• [PROBLEM STATEMENT]
An exact reproduction of the entries is needed. Keep all pictures out of it.

[Before-and-after change data]
------------------------------------------------------------------------

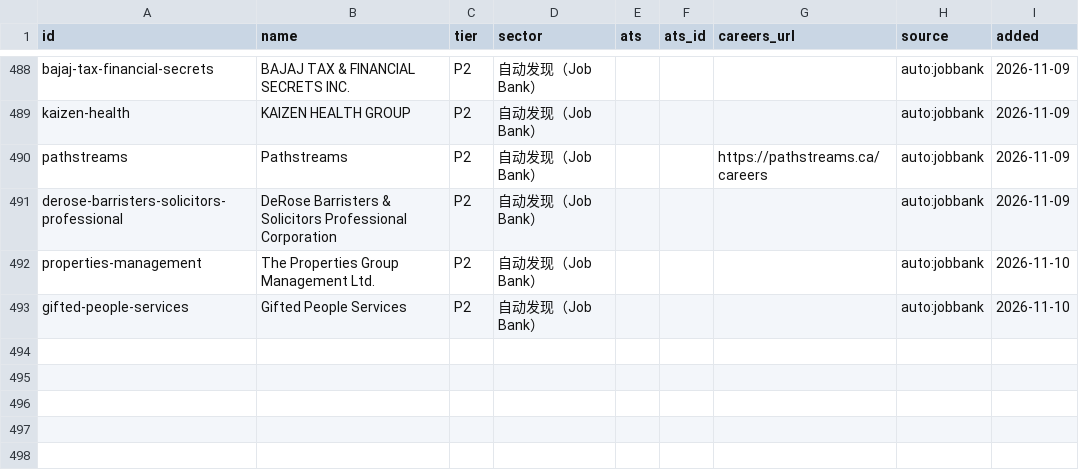
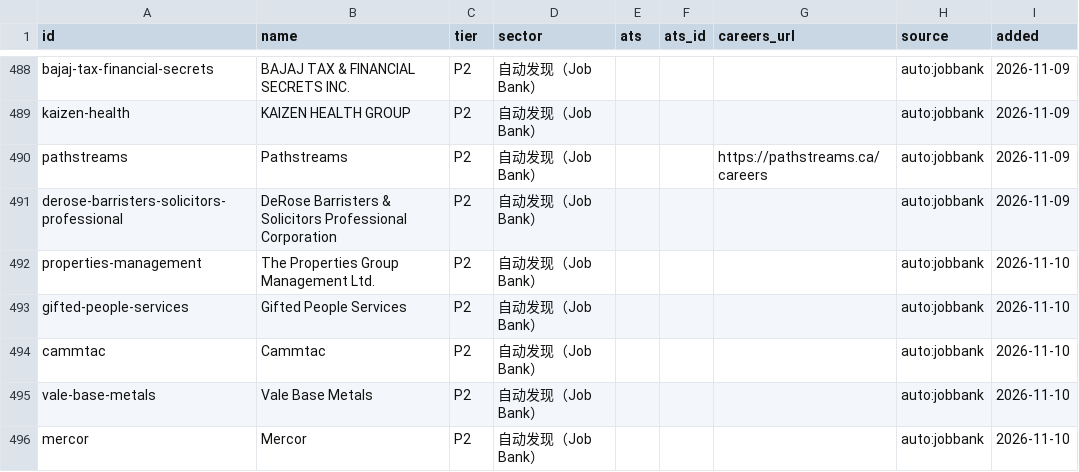
Before and after one commit to FrankFeng1014/claire-job-scanner, a CSV file: data/employers.csv, drawn as a sheet; only a part is shown, gaps mark what is left out.

```diff
--- a/data/employers.csv
+++ b/data/employers.csv
@@ -493 +493,4 @@ properties-management,The Properties Group Management Ltd.,P2,自动发现（Job
 gifted-people-services,Gifted People Services,P2,自动发现（Job Bank）,,,,auto:jobbank,2026-11-10
+cammtac,Cammtac,P2,自动发现（Job Bank）,,,,auto:jobbank,2026-11-10
+vale-base-metals,Vale Base Metals,P2,自动发现（Job Bank）,,,,auto:jobbank,2026-11-10
+mercor,Mercor,P2,自动发现（Job Bank）,,,,auto:jobbank,2026-11-10
```
Also changed, not shown: data/status.csv, 6 other files.
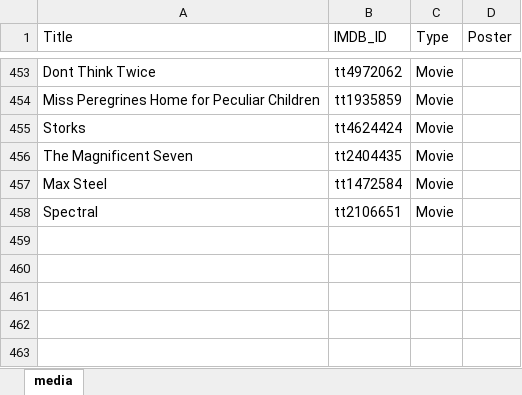
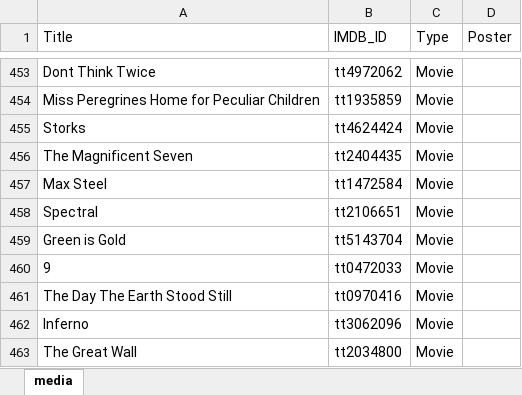
Before and after one commit to GrayYoung/grayyoung.github.io, an Excel workbook: data/media.xlsx, sheet media, drawn as a sheet; only a part is shown, gaps mark what is left out; values as stored, in another font and other column widths than the file's, no borders; table styles not drawn; the diff names each change by its address in the sheet, - before the commit and + after, or states it on an @@ line.

Commit message:
Add media data

```diff
--- a/data/media.xlsx (sheet media)
+++ b/data/media.xlsx (sheet media)
+row 459: Green is Gold | tt5143704 | Movie
+row 460: 9 | tt0472033 | Movie
+row 461: The Day The Earth Stood Still | tt0970416 | Movie
+row 462: Inferno | tt3062096 | Movie
+row 463: The Great Wall | tt2034800 | Movie
```
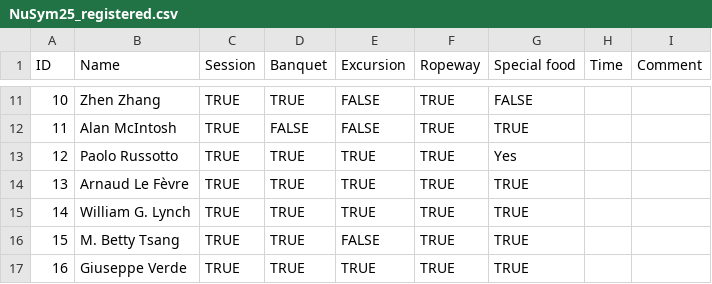
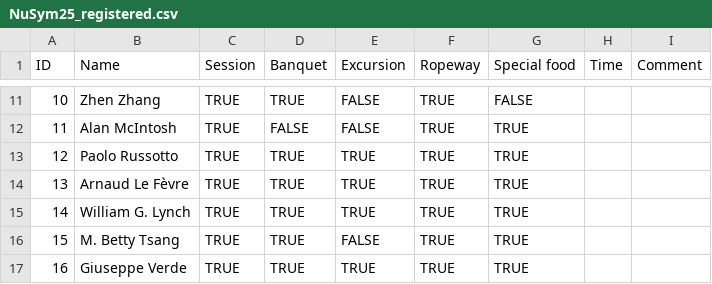
Before and after one commit to MizukiRIKEN/Attendance_check-app, a CSV file: NuSym25_registered.csv, drawn as a sheet; only a part is shown, gaps mark what is left out.

Commit message:
REGISTERED_HEAD and CHECING_HEAD are moved to config.py and fixed bug.

```diff
--- a/NuSym25_registered.csv
+++ b/NuSym25_registered.csv
@@ -12,3 +12,3 @@ ID,Name,Session,Banquet,Excursion,Ropeway,Special food,Time,Comment
 11,Alan McIntosh,TRUE,FALSE,FALSE,TRUE,TRUE,,
-12,Paolo Russotto,TRUE,TRUE,TRUE,TRUE,Yes,,
+12,Paolo Russotto,TRUE,TRUE,TRUE,TRUE,TRUE,,
 13,Arnaud Le Fèvre,TRUE,TRUE,TRUE,TRUE,TRUE,,
```
Also changed, not shown: 2 other files.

------------------------------------------------------------------------

• [EXPECTED ANSWER]
Before and after one commit to FrankFeng1014/claire-job-scanner, a CSV file: data/employers.csv, drawn as a sheet; only a part is shown, gaps mark what is left out.

```diff
--- a/data/employers.csv
+++ b/data/employers.csv
@@ -493 +493,4 @@ properties-management,The Properties Group Management Ltd.,P2,自动发现（Job
 gifted-people-services,Gifted People Services,P2,自动发现（Job Bank）,,,,auto:jobbank,2026-11-10
+cammtac,Cammtac,P2,自动发现（Job Bank）,,,,auto:jobbank,2026-11-10
+vale-base-metals,Vale Base Metals,P2,自动发现（Job Bank）,,,,auto:jobbank,2026-11-10
+mercor,Mercor,P2,自动发现（Job Bank）,,,,auto:jobbank,2026-11-10
```
Also changed, not shown: data/status.csv, 6 other files.
Before and after one commit to GrayYoung/grayyoung.github.io, an Excel workbook: data/media.xlsx, sheet media, drawn as a sheet; only a part is shown, gaps mark what is left out; values as stored, in another font and other column widths than the file's, no borders; table styles not drawn; the diff names each change by its address in the sheet, - before the commit and + after, or states it on an @@ line.

Commit message:
Add media data

```diff
--- a/data/media.xlsx (sheet media)
+++ b/data/media.xlsx (sheet media)
+row 459: Green is Gold | tt5143704 | Movie
+row 460: 9 | tt0472033 | Movie
+row 461: The Day The Earth Stood Still | tt0970416 | Movie
+row 462: Inferno | tt3062096 | Movie
+row 463: The Great Wall | tt2034800 | Movie
```
Before and after one commit to MizukiRIKEN/Attendance_check-app, a CSV file: NuSym25_registered.csv, drawn as a sheet; only a part is shown, gaps mark what is left out.

Commit message:
REGISTERED_HEAD and CHECING_HEAD are moved to config.py and fixed bug.

```diff
--- a/NuSym25_registered.csv
+++ b/NuSym25_registered.csv
@@ -12,3 +12,3 @@ ID,Name,Session,Banquet,Excursion,Ropeway,Special food,Time,Comment
 11,Alan McIntosh,TRUE,FALSE,FALSE,TRUE,TRUE,,
-12,Paolo Russotto,TRUE,TRUE,TRUE,TRUE,Yes,,
+12,Paolo Russotto,TRUE,TRUE,TRUE,TRUE,TRUE,,
 13,Arnaud Le Fèvre,TRUE,TRUE,TRUE,TRUE,TRUE,,
```
Also changed, not shown: 2 other files.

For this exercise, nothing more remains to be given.